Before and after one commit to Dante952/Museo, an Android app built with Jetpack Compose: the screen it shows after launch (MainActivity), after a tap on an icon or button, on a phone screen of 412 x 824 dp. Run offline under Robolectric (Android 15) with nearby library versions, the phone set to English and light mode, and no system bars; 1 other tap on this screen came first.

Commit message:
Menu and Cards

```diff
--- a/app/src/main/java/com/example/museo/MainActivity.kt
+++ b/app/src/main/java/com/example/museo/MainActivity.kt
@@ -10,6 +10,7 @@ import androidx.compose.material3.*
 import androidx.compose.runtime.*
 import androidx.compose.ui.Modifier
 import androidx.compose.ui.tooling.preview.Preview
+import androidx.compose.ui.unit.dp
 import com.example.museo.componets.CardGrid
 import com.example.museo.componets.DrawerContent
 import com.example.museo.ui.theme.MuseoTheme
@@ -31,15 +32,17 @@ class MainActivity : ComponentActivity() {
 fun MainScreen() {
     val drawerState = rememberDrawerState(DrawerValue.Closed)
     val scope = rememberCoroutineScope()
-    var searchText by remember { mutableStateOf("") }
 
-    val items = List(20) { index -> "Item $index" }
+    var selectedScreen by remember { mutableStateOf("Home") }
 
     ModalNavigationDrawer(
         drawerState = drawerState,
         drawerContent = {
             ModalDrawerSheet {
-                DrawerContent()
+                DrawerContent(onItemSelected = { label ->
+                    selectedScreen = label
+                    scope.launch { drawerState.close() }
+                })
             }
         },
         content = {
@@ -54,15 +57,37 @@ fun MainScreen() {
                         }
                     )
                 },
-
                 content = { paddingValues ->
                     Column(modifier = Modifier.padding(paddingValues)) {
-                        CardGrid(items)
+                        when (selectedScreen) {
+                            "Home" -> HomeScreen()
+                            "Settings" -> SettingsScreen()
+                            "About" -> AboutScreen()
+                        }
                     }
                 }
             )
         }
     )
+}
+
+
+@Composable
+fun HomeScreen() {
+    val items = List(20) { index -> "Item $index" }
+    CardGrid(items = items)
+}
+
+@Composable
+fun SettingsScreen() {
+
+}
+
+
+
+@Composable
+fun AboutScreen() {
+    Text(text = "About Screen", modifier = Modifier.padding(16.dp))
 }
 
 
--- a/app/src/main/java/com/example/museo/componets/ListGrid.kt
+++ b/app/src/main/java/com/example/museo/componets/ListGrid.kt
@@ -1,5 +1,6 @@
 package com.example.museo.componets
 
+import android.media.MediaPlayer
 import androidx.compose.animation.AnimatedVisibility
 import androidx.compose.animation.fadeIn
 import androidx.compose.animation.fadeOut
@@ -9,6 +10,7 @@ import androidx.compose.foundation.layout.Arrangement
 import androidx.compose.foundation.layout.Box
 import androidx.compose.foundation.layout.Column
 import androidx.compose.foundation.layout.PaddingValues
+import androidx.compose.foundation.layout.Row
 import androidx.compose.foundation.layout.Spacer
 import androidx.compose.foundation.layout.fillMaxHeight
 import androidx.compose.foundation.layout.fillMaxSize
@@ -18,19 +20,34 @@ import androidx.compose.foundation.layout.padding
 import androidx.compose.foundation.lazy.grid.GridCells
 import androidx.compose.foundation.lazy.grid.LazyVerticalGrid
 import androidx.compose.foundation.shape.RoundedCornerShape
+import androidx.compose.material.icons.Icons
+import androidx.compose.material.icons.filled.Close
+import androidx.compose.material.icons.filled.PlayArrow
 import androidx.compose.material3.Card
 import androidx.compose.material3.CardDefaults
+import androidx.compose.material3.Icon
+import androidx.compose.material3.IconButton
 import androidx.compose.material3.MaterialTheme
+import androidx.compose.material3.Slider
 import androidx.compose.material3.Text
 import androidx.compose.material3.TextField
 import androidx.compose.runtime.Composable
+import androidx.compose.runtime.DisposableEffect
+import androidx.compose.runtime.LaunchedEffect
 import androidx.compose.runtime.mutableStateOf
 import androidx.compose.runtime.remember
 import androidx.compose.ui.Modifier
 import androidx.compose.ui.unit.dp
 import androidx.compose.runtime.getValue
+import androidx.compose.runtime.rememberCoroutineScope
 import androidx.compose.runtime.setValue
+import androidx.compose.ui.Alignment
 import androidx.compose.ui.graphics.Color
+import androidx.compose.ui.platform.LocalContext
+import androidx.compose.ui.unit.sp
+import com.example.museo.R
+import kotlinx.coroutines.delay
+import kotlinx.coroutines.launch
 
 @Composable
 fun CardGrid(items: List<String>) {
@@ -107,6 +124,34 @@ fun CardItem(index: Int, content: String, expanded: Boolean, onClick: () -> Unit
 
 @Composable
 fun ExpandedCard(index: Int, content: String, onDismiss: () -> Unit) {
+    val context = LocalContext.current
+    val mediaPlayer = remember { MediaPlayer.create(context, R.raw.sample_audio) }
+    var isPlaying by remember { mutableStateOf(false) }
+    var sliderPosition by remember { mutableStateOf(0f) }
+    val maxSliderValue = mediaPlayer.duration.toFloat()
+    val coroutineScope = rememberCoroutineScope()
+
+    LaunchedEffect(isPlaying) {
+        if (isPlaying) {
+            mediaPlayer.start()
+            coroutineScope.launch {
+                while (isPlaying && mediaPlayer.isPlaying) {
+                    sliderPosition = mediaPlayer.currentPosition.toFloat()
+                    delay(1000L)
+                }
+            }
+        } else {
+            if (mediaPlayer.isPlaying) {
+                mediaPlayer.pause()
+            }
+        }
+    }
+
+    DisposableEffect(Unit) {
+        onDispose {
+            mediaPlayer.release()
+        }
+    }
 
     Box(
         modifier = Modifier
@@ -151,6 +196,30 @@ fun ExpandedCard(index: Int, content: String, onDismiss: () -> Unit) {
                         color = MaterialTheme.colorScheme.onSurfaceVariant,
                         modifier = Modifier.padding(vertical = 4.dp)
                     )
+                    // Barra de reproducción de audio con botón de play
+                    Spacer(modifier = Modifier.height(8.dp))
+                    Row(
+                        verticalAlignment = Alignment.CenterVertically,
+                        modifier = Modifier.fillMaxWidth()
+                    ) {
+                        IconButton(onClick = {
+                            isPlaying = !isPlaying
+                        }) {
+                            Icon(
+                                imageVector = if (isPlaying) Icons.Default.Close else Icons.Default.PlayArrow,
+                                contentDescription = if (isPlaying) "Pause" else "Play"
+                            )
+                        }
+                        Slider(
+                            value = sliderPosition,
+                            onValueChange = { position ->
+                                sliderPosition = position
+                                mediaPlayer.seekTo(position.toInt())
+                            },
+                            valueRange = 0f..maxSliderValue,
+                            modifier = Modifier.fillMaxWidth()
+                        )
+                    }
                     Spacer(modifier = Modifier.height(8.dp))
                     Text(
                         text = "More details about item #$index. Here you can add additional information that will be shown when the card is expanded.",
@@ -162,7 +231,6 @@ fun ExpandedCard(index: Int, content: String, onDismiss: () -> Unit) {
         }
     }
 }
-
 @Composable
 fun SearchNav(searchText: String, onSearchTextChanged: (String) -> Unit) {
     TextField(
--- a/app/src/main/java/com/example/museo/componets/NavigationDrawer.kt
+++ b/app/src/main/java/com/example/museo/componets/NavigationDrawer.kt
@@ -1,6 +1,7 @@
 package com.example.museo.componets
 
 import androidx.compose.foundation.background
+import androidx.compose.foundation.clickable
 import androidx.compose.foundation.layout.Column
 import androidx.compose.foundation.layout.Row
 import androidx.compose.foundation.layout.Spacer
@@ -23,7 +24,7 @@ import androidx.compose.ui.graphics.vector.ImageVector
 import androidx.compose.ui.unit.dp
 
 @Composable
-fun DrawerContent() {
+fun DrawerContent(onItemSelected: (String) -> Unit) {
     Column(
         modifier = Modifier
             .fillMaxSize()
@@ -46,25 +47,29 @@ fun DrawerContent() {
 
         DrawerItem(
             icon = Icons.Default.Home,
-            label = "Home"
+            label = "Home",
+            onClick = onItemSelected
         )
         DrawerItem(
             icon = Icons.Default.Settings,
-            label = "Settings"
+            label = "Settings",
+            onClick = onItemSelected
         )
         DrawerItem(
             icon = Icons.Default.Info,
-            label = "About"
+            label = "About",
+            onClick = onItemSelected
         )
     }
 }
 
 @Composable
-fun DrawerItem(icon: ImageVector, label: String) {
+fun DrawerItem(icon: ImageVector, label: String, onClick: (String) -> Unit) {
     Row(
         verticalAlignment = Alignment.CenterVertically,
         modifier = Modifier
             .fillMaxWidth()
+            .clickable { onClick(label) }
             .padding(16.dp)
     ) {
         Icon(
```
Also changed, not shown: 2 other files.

Work task
Could you find every line in the records above that contains the word "componets" and copy it?

Result for this exercise
 import com.example.museo.componets.CardGrid
 import com.example.museo.componets.DrawerContent
--- a/app/src/main/java/com/example/museo/componets/ListGrid.kt
+++ b/app/src/main/java/com/example/museo/componets/ListGrid.kt
 package com.example.museo.componets
--- a/app/src/main/java/com/example/museo/componets/NavigationDrawer.kt
+++ b/app/src/main/java/com/example/museo/componets/NavigationDrawer.kt
 package com.example.museo.componets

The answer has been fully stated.